Using the typical expansion functions (1-forms/edge-elements for E, and 2-forms/facet-elements for B) the formulations are basically the same after spatial discretization and you'd expect more or less the same accuracy. I do think they express slightly different opinions about time integration.
The mixed E/B formulation nudges you in the direction of ...
Regarding performance, Python is definitely the bottleneck. I have experienced the same issue with a 2D Euler code I had developed, even with vectorised operations everywhere possible. It was actually even worse, as I was using solve_ivp time schemes which reallocated memory at every step... You can try and profile your code to see where the bottlenecks are. ...
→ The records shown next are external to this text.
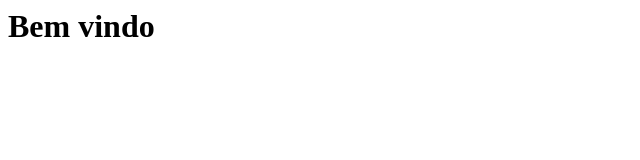
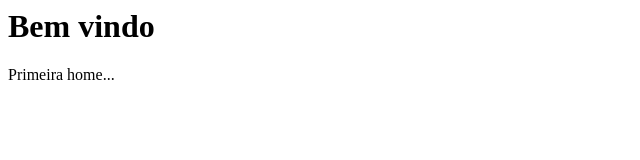
Before and after one commit to DanielMestriner/curso_github, a plain HTML site: page index.html in a window 1280 px wide. Shown: the full height of the page, 0-640 px from the left. Drawn offline with Linux system fonts and the light colour scheme.

Commit message:
Criando novas funcionalidades

```diff
--- a/index.html
+++ b/index.html
@@ -1 +1,2 @@
 <h1>Bem vindo</h1>
+<p>Primeira home...</p>
```
Also changed, not shown: Daniel.txt.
I am by no means experienced with the wave equation, but I think the issue comes from the imposition of the periodic BCs.
The periodic boundary conditions can be imposed by using ghost points: you do as if you were considering an extended system which, in Python terms, would have the state vector:
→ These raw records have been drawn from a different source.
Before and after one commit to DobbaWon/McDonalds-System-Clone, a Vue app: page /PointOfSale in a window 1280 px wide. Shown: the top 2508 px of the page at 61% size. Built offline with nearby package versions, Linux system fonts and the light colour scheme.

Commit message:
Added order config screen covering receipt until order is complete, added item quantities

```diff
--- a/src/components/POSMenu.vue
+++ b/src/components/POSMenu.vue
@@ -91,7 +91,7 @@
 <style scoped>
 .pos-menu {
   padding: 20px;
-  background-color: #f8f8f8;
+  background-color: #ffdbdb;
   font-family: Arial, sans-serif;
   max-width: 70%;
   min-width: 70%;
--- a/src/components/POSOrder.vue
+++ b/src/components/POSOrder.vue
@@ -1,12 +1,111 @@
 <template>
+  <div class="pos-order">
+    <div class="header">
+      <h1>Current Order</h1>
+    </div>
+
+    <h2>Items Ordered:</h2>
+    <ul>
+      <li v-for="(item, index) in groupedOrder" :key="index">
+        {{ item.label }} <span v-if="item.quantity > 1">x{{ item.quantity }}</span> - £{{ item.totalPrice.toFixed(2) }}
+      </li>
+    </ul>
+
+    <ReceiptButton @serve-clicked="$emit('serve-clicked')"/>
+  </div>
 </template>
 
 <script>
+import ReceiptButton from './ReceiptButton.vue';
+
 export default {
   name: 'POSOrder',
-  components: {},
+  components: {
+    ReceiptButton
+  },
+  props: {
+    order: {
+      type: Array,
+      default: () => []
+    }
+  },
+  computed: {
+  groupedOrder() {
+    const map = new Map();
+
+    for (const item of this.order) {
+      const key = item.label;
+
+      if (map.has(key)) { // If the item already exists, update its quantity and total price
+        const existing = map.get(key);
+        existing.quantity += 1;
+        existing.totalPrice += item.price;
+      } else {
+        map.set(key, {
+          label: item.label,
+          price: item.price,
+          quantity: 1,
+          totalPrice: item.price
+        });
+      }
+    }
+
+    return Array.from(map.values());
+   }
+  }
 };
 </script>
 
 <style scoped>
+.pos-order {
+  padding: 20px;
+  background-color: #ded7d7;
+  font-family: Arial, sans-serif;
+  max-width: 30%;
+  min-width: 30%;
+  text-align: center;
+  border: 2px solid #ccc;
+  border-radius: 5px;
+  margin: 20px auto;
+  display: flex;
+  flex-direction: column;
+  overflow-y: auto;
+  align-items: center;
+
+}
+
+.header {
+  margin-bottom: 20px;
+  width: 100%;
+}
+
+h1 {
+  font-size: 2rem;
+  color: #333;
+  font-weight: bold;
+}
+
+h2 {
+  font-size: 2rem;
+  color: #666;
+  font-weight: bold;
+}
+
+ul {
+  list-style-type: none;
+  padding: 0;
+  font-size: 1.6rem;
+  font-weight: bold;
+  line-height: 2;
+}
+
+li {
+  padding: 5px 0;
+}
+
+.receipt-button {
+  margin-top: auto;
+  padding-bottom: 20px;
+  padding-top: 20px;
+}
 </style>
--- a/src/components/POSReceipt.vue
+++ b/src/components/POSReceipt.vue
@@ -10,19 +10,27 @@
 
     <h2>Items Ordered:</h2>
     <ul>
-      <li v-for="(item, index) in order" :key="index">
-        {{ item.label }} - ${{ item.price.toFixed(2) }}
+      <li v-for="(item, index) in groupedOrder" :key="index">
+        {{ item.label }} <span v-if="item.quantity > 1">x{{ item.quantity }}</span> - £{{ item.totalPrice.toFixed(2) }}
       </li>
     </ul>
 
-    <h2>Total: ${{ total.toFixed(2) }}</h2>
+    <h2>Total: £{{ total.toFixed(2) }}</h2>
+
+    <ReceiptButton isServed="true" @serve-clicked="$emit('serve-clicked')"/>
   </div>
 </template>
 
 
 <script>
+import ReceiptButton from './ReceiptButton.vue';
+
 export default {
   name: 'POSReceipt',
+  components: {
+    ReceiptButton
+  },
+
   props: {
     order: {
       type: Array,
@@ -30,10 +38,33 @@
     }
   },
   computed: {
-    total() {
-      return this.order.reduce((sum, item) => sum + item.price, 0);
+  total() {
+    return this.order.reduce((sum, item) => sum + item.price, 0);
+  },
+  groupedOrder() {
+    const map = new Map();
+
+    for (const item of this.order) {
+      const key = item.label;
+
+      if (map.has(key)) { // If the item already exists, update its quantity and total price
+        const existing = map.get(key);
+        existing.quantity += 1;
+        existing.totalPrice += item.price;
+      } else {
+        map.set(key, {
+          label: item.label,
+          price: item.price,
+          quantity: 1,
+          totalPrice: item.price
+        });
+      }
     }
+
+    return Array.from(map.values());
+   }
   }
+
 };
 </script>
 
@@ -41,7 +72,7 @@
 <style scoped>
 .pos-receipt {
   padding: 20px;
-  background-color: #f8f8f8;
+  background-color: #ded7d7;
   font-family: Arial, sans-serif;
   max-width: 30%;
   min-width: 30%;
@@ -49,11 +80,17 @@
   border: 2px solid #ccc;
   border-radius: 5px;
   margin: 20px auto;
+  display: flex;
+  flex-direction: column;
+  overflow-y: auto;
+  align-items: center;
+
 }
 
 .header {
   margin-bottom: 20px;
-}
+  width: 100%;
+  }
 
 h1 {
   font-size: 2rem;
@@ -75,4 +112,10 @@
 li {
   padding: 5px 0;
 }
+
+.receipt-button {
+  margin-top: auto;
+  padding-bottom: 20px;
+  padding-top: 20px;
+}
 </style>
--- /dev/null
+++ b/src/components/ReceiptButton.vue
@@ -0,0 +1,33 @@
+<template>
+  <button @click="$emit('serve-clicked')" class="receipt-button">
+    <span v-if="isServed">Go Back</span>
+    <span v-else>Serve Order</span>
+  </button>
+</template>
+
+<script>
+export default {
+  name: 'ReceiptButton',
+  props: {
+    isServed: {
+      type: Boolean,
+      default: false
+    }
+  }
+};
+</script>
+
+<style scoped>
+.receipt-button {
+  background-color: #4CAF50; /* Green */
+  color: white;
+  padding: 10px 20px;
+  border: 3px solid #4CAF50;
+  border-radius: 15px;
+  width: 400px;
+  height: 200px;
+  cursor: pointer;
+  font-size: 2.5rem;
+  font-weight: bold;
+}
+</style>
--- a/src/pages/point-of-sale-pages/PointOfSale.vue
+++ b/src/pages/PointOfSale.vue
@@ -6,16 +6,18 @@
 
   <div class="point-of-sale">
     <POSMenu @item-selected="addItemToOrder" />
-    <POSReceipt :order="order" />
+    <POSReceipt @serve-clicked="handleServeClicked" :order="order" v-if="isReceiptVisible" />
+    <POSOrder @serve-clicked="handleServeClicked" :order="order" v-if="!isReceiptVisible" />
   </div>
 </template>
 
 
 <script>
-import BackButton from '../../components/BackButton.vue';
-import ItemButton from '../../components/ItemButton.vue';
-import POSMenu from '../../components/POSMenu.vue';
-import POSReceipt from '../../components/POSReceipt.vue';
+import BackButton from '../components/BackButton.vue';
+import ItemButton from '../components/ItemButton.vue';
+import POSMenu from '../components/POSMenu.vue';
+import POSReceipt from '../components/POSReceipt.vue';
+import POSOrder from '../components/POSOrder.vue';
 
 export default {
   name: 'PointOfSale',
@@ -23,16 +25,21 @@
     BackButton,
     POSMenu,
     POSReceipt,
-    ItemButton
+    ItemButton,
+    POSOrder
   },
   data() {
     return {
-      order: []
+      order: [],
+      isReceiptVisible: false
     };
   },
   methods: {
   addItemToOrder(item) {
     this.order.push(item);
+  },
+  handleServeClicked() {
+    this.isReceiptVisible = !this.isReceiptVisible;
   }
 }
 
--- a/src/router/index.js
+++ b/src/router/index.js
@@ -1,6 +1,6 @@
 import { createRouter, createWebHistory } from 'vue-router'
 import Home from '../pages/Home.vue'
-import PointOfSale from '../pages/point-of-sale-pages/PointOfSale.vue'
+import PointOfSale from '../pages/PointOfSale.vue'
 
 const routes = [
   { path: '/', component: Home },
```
u_extend=[u[-1], u, u, ..., u[M-1], u[M], u]
If you use Julia's DifferentialEquations.jl it can automatically fix the index of your equations. A tutorial of this is shown in ModelingToolkit.jl. For example, we can write down an index-3 DAE:
function pendulum!(du, u, p, t)
x, dx, y, dy, T = u
g, L = p
du = dx
du = T*x